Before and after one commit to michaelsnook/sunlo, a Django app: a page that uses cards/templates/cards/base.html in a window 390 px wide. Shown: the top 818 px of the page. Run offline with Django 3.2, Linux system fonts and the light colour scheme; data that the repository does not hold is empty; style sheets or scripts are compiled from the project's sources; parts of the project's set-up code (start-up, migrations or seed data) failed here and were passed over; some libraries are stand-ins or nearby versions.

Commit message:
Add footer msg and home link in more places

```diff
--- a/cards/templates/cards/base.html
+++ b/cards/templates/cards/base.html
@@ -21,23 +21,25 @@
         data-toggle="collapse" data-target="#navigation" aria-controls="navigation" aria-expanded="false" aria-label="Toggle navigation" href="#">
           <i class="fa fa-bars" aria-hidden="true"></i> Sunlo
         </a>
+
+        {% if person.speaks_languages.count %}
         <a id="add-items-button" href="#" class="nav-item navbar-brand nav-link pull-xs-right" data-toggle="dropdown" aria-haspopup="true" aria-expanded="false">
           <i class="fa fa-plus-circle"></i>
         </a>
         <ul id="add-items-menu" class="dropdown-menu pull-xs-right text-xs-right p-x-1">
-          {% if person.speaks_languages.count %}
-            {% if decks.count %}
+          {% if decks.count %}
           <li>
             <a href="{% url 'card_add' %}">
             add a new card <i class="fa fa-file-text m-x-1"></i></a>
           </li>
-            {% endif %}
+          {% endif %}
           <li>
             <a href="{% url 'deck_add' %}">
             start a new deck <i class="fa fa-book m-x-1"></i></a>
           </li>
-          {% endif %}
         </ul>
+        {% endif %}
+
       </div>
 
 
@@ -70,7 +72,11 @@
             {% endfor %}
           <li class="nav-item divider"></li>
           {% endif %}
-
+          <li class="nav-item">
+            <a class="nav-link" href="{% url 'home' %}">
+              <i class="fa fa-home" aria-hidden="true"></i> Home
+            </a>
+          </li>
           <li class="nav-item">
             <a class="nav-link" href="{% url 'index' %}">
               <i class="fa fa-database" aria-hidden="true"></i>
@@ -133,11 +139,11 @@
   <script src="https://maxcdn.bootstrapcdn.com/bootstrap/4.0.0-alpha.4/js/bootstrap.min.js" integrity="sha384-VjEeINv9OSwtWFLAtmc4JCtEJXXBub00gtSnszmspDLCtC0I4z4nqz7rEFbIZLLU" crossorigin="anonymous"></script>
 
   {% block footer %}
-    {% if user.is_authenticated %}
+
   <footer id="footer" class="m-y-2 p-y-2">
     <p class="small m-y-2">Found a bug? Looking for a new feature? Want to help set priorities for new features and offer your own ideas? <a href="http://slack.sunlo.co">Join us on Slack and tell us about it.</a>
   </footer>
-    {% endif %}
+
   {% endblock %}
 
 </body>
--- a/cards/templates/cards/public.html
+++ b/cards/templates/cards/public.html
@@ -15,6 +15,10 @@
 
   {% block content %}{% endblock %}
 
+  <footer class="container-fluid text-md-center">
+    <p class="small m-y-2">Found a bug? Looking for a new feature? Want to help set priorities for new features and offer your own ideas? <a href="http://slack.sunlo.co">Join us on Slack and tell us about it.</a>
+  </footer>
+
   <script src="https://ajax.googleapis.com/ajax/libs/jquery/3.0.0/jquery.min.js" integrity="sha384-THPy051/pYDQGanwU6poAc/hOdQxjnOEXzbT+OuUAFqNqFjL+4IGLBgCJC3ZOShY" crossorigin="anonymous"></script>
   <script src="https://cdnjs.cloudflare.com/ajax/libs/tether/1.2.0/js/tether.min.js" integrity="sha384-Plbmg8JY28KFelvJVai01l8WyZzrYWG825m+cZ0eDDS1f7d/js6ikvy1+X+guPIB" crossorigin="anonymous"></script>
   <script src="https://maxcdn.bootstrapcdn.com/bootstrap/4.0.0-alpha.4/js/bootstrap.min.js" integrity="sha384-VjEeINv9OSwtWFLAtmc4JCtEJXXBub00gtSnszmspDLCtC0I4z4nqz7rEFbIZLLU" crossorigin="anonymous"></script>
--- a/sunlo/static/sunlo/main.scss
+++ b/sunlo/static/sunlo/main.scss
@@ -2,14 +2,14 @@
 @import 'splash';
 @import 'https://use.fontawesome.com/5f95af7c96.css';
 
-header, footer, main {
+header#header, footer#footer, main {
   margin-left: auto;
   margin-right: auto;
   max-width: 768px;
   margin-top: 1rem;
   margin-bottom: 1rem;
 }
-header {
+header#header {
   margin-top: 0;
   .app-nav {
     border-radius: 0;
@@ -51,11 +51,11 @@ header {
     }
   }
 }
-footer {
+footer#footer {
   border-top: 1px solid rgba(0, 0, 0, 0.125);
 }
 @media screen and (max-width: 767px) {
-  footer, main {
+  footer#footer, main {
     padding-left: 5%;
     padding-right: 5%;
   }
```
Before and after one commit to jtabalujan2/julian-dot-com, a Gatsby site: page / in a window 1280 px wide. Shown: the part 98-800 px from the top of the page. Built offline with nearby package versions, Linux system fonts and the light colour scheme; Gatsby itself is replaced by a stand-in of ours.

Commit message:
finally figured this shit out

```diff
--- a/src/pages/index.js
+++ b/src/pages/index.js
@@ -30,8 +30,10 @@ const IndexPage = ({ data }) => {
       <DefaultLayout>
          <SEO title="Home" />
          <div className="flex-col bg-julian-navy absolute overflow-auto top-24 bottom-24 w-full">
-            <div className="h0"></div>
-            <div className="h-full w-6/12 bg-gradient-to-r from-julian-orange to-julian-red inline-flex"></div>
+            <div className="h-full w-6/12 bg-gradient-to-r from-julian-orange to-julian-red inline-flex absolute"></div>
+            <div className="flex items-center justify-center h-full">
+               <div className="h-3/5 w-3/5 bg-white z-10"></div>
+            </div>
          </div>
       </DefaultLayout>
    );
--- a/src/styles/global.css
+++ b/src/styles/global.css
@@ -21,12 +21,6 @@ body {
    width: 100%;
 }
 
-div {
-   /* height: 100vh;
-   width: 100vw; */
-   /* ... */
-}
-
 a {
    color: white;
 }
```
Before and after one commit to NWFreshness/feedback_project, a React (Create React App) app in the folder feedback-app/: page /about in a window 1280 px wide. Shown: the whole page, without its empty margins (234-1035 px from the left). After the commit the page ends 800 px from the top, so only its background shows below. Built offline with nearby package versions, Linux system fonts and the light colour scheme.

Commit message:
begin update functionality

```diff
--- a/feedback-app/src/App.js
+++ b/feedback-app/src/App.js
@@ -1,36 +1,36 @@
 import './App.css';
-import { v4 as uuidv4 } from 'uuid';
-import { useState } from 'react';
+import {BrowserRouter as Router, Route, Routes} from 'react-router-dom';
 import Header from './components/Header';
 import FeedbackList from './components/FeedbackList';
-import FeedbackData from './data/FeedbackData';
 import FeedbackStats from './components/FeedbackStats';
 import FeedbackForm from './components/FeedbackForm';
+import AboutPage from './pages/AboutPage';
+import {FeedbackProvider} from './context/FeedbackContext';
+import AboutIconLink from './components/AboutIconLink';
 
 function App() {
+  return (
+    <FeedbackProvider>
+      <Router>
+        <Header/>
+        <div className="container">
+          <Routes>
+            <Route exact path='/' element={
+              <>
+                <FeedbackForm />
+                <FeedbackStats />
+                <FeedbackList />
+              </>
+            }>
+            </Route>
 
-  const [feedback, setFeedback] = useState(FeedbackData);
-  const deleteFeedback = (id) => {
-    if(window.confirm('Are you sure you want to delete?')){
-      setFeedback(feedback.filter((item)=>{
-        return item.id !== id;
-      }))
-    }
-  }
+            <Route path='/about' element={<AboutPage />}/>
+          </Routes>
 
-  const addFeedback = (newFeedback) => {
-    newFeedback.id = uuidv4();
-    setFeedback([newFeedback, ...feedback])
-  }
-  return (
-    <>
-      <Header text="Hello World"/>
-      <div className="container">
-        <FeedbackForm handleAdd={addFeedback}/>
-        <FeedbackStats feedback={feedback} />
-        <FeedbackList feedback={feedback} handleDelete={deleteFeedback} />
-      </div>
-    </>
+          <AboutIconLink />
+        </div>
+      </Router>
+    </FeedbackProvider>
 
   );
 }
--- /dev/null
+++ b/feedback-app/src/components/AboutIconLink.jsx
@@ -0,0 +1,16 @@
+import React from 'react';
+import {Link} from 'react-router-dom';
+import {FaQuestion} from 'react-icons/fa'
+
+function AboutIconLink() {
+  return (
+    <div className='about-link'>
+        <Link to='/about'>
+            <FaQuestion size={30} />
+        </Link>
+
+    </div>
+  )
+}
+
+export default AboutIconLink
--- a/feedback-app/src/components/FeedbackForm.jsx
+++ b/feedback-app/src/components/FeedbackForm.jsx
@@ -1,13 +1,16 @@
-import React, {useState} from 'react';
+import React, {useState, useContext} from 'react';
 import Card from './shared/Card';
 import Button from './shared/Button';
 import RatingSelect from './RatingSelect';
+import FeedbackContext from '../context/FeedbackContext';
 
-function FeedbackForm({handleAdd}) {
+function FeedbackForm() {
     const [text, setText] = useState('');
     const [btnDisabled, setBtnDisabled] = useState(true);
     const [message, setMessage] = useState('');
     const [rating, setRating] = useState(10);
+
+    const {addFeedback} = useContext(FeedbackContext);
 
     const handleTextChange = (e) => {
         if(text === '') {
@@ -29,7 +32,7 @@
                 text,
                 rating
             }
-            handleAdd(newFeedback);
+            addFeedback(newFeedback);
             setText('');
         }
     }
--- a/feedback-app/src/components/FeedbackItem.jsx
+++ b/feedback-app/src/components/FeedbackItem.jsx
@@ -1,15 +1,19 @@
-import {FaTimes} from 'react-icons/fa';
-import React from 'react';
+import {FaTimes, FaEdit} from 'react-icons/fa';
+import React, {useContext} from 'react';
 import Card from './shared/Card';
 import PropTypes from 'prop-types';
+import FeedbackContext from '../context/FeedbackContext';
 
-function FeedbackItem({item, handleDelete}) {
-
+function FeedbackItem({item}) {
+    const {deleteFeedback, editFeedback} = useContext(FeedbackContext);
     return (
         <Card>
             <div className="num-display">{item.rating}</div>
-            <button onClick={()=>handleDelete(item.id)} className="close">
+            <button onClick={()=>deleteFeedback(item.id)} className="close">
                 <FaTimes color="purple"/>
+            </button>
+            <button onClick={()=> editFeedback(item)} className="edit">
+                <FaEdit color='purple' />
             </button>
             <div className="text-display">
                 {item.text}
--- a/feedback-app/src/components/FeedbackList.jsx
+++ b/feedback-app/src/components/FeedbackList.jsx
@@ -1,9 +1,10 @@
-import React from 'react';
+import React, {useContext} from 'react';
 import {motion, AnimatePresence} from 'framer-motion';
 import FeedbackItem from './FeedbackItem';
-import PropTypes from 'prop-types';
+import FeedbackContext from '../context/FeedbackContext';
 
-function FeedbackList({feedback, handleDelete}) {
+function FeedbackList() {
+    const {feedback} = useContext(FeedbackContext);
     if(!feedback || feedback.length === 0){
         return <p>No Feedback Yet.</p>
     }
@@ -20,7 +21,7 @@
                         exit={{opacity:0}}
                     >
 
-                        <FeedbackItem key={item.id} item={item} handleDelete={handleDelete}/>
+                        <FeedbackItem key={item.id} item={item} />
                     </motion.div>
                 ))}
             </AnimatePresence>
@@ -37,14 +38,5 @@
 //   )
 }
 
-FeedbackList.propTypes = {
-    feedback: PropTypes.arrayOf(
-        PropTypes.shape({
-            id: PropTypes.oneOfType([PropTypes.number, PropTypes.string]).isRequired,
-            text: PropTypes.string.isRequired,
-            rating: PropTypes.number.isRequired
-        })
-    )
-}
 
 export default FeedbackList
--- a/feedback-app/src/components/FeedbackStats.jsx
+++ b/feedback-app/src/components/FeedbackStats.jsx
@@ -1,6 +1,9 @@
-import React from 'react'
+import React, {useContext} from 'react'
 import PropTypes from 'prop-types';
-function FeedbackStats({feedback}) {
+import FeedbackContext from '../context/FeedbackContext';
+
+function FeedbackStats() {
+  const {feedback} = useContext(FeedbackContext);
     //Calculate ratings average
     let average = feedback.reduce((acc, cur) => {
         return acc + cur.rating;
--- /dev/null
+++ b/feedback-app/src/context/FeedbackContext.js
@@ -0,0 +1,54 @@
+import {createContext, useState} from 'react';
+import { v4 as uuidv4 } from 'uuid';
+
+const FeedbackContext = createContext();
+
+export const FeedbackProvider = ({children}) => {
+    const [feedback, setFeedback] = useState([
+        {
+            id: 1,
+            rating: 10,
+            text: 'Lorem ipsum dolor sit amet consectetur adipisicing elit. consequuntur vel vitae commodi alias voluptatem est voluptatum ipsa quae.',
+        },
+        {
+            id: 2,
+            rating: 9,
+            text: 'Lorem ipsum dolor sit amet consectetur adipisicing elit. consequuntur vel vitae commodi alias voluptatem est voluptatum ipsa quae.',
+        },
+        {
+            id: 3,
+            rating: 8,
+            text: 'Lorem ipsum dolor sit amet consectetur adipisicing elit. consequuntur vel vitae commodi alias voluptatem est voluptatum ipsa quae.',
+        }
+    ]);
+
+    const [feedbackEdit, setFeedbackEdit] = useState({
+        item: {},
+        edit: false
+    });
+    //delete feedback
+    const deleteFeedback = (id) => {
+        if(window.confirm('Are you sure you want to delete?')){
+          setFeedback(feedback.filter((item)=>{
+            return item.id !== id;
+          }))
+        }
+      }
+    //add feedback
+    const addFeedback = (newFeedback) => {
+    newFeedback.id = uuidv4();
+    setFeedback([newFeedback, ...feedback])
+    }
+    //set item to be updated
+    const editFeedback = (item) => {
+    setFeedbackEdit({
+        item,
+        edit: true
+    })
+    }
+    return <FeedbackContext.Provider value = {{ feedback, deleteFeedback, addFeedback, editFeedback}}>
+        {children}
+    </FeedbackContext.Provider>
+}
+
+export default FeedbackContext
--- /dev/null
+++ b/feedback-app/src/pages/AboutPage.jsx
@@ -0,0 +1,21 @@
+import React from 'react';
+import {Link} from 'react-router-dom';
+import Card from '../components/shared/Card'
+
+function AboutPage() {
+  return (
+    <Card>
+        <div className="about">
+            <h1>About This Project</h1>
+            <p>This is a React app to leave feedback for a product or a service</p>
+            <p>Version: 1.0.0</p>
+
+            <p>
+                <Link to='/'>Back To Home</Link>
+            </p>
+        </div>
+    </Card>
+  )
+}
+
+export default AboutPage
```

*What is being asked*:
Filter the listing down to the lines holding the word "offline", and return those.

*Task output*:
Before and after one commit to michaelsnook/sunlo, a Django app: a page that uses cards/templates/cards/base.html in a window 390 px wide. Shown: the top 818 px of the page. Run offline with Django 3.2, Linux system fonts and the light colour scheme; data that the repository does not hold is empty; style sheets or scripts are compiled from the project's sources; parts of the project's set-up code (start-up, migrations or seed data) failed here and were passed over; some libraries are stand-ins or nearby versions.
Before and after one commit to jtabalujan2/julian-dot-com, a Gatsby site: page / in a window 1280 px wide. Shown: the part 98-800 px from the top of the page. Built offline with nearby package versions, Linux system fonts and the light colour scheme; Gatsby itself is replaced by a stand-in of ours.
Before and after one commit to NWFreshness/feedback_project, a React (Create React App) app in the folder feedback-app/: page /about in a window 1280 px wide. Shown: the whole page, without its empty margins (234-1035 px from the left). After the commit the page ends 800 px from the top, so only its background shows below. Built offline with nearby package versions, Linux system fonts and the light colour scheme.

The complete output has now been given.